▶ _Assignment_
Restate, in full and unchanged, the entries that follow, but not their pictures.

Extracted records:
^^^^^^^^^^^^^^^^

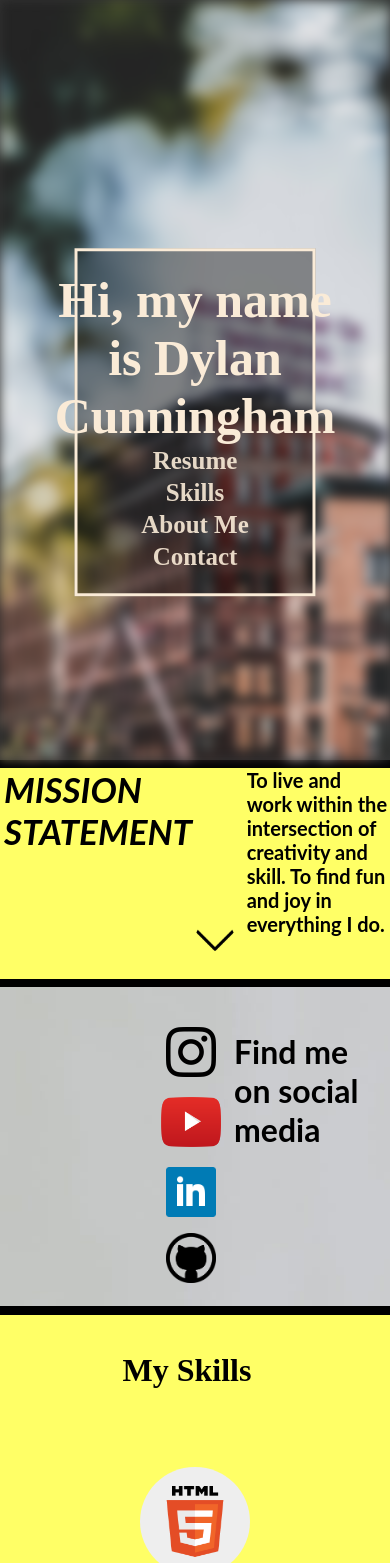
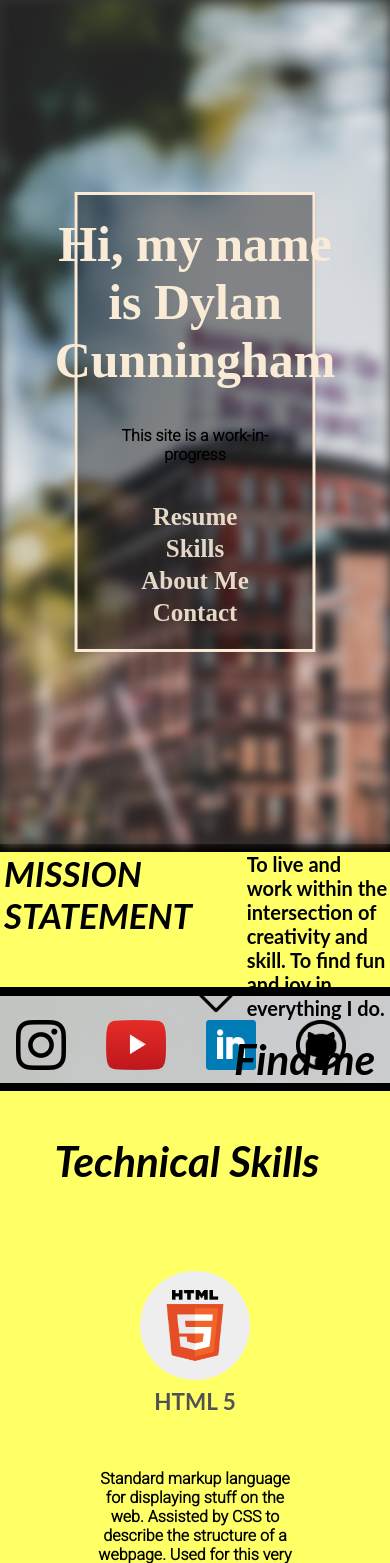
Before and after one commit to ProgramDyl/Website, a PHP site: page / in a window 390 px wide. Shown: the top 1563 px of the page. Run offline with PHP 8.4, Linux system fonts and the light colour scheme.

Commit message:
formatting and cleaning up divs

```diff
--- a/site w images/firstSiteStyling.css
+++ b/site w images/firstSiteStyling.css
@@ -22,7 +22,7 @@ body, html{
 .bgimage {
     display: flex;
     flex-direction: column;
-    height: 90vh;
+    height: 100vh;
     background: url('img/BostonCityScape.jpg');
     background-position: center;
     background-repeat: no-repeat;
@@ -131,7 +131,7 @@ body, html{
     margin-bottom: 0%;
     margin-right: 0%;
     background-color: #FFFF66;
-    height: fit-content;
+    height: 16vh;
 }
 
 h2 {
@@ -151,12 +151,19 @@ h2 {
 
 
 /* <<<  S O C I A L   M E D I A >>>  */
+
+
 .socialmediasection {
     display: flex;
     flex-direction: column;
     background-color: seagreen;
     background: url('img/lightleaves.jpg');
 }
+
+.socialbox {
+    height: fit-content;
+}
+
 
 h1.socialmedia {
     color: 2px solid black;
@@ -206,14 +213,11 @@ h1.socialmedia {
 
 .sociallogo {
     display: flex;
-    flex-direction: column;
-    align-items: center;
-    justify-content: center;
-    margin-top: 6%;
-    margin-bottom: 6%;
+    flex-direction: row;
+    justify-content: f;
+    margin-top: 1vh;
+    margin-bottom: 1vh;
 }
-
-
 
 
 .arrow {
@@ -222,10 +226,10 @@ h1.socialmedia {
     position: relative;
     right: 0;
     left: 50vw;
-    top: 1vh;
+    top: -2vh;
     margin: auto;
-    width: 40px;
-    height: 40px;
+    width: 5vh;
+    height: 5vh;
     transition: transform .5s;
     transform: translateY(14px);
     transform-origin: bottom;
@@ -628,6 +632,12 @@ hr{
 }
 
 
+h1 {
+    font-family: 'lato', sans-serif;
+    font-size: 5vh;
+    font-style:italic;
+
+}
 
 h3 {
     color: 10px solid white;
@@ -934,13 +944,14 @@ input {
     margin-bottom: 2.25%;
     margin-left: 1%;
     font-style: italic;
+    height:fit-content;
 }
 
 .missionstatementdesc {
     padding-left: 14%;
     padding-bottom:0;
     font-size: 20px;
-
+    min-height: fit-content;
 }
 
 .skills {
@@ -1282,11 +1293,10 @@ img.carinmaze {
     border-style:groove;
     border-color: #ccc;
     background-color: #525252;
-    padding: 4%;
-    margin-top: 1rem;
-
-    width: 60vw;
-    height: 38vh;
+    display: block;
+    margin: 20dvh;
+    min-width: 60vw;
+    min-height: 38vh;
     display: flex;
     flex-direction: column;
     margin-left: 15vw;
@@ -1307,10 +1317,11 @@ img.carinmaze {
     justify-content: center;
     inline-size: none;
     height:fit-content;
+    padding: 10vh;
 }
 
 .contacttitle {
-    display: flex;
+    display: block;
     flex-direction: column;
     font-family: 'Roboto', sans-serif;
     align-items: center;
@@ -1322,11 +1333,12 @@ img.carinmaze {
     font-size: 60%;
     text-transform: uppercase;
     background-color: antiquewhite;
-    border-radius: 10vh;
-    width: 10vh;
-    height: 5vh;
+    border-radius: 20vh;
+    min-width: 10vh;
+    min-height: 10vh;
     color: grey;
     text-shadow: 2px 2px black;
+    padding: 20px 10px;
 
 }
 
--- a/site w images/index.html
+++ b/site w images/index.html
@@ -9,7 +9,7 @@
     <link rel="stylesheet" href="firstSiteStyling.css">
 
     <meta name="viewport" content="width=device-width, initial-scale=1.0">
-    <title> Web Development Final Project - Dylan Cunningham</title>
+    <title>Dylan Cunningham Development - WORK IN PROGRESS </title>
 </head>
 
 
@@ -27,6 +27,7 @@
     <div class="bgtext">
         <div class="herotext">
             <h2>Hi, my name is Dylan Cunningham</h2>
+            <h6>This site is a work-in-progress</h6>
         </div>
         <div class="navbar">
             <div class="nav">
@@ -83,7 +84,8 @@
         <hr>
     <div class="skills" id="skills">
                     <div class="header" id="myskills">
-                <h1>My Skills</h1>
+                <h1>Technical Skills</h1>
+                <h2></h2>
             </div>
             <div class="skillscontainer">
                 <div class="skill-box">
@@ -156,7 +158,7 @@
 
     <div id="contactbg">
         <div class="contacttitle">
-            <h1>Contact Me</h1>
+            <h1>Contact</h1>
         </div>
         <div id="contact-form">
 
```
Also changed, not shown: site w images/aboutme.html (+6 -6 lines).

^^^^^^^^^^^^^^^^

▶ _Answer section_
Before and after one commit to ProgramDyl/Website, a PHP site: page / in a window 390 px wide. Shown: the top 1563 px of the page. Run offline with PHP 8.4, Linux system fonts and the light colour scheme.

Commit message:
formatting and cleaning up divs

```diff
--- a/site w images/firstSiteStyling.css
+++ b/site w images/firstSiteStyling.css
@@ -22,7 +22,7 @@ body, html{
 .bgimage {
     display: flex;
     flex-direction: column;
-    height: 90vh;
+    height: 100vh;
     background: url('img/BostonCityScape.jpg');
     background-position: center;
     background-repeat: no-repeat;
@@ -131,7 +131,7 @@ body, html{
     margin-bottom: 0%;
     margin-right: 0%;
     background-color: #FFFF66;
-    height: fit-content;
+    height: 16vh;
 }
 
 h2 {
@@ -151,12 +151,19 @@ h2 {
 
 
 /* <<<  S O C I A L   M E D I A >>>  */
+
+
 .socialmediasection {
     display: flex;
     flex-direction: column;
     background-color: seagreen;
     background: url('img/lightleaves.jpg');
 }
+
+.socialbox {
+    height: fit-content;
+}
+
 
 h1.socialmedia {
     color: 2px solid black;
@@ -206,14 +213,11 @@ h1.socialmedia {
 
 .sociallogo {
     display: flex;
-    flex-direction: column;
-    align-items: center;
-    justify-content: center;
-    margin-top: 6%;
-    margin-bottom: 6%;
+    flex-direction: row;
+    justify-content: f;
+    margin-top: 1vh;
+    margin-bottom: 1vh;
 }
-
-
 
 
 .arrow {
@@ -222,10 +226,10 @@ h1.socialmedia {
     position: relative;
     right: 0;
     left: 50vw;
-    top: 1vh;
+    top: -2vh;
     margin: auto;
-    width: 40px;
-    height: 40px;
+    width: 5vh;
+    height: 5vh;
     transition: transform .5s;
     transform: translateY(14px);
     transform-origin: bottom;
@@ -628,6 +632,12 @@ hr{
 }
 
 
+h1 {
+    font-family: 'lato', sans-serif;
+    font-size: 5vh;
+    font-style:italic;
+
+}
 
 h3 {
     color: 10px solid white;
@@ -934,13 +944,14 @@ input {
     margin-bottom: 2.25%;
     margin-left: 1%;
     font-style: italic;
+    height:fit-content;
 }
 
 .missionstatementdesc {
     padding-left: 14%;
     padding-bottom:0;
     font-size: 20px;
-
+    min-height: fit-content;
 }
 
 .skills {
@@ -1282,11 +1293,10 @@ img.carinmaze {
     border-style:groove;
     border-color: #ccc;
     background-color: #525252;
-    padding: 4%;
-    margin-top: 1rem;
-
-    width: 60vw;
-    height: 38vh;
+    display: block;
+    margin: 20dvh;
+    min-width: 60vw;
+    min-height: 38vh;
     display: flex;
     flex-direction: column;
     margin-left: 15vw;
@@ -1307,10 +1317,11 @@ img.carinmaze {
     justify-content: center;
     inline-size: none;
     height:fit-content;
+    padding: 10vh;
 }
 
 .contacttitle {
-    display: flex;
+    display: block;
     flex-direction: column;
     font-family: 'Roboto', sans-serif;
     align-items: center;
@@ -1322,11 +1333,12 @@ img.carinmaze {
     font-size: 60%;
     text-transform: uppercase;
     background-color: antiquewhite;
-    border-radius: 10vh;
-    width: 10vh;
-    height: 5vh;
+    border-radius: 20vh;
+    min-width: 10vh;
+    min-height: 10vh;
     color: grey;
     text-shadow: 2px 2px black;
+    padding: 20px 10px;
 
 }
 
--- a/site w images/index.html
+++ b/site w images/index.html
@@ -9,7 +9,7 @@
     <link rel="stylesheet" href="firstSiteStyling.css">
 
     <meta name="viewport" content="width=device-width, initial-scale=1.0">
-    <title> Web Development Final Project - Dylan Cunningham</title>
+    <title>Dylan Cunningham Development - WORK IN PROGRESS </title>
 </head>
 
 
@@ -27,6 +27,7 @@
     <div class="bgtext">
         <div class="herotext">
             <h2>Hi, my name is Dylan Cunningham</h2>
+            <h6>This site is a work-in-progress</h6>
         </div>
         <div class="navbar">
             <div class="nav">
@@ -83,7 +84,8 @@
         <hr>
     <div class="skills" id="skills">
                     <div class="header" id="myskills">
-                <h1>My Skills</h1>
+                <h1>Technical Skills</h1>
+                <h2></h2>
             </div>
             <div class="skillscontainer">
                 <div class="skill-box">
@@ -156,7 +158,7 @@
 
     <div id="contactbg">
         <div class="contacttitle">
-            <h1>Contact Me</h1>
+            <h1>Contact</h1>
         </div>
         <div id="contact-form">
 
```
Also changed, not shown: site w images/aboutme.html (+6 -6 lines).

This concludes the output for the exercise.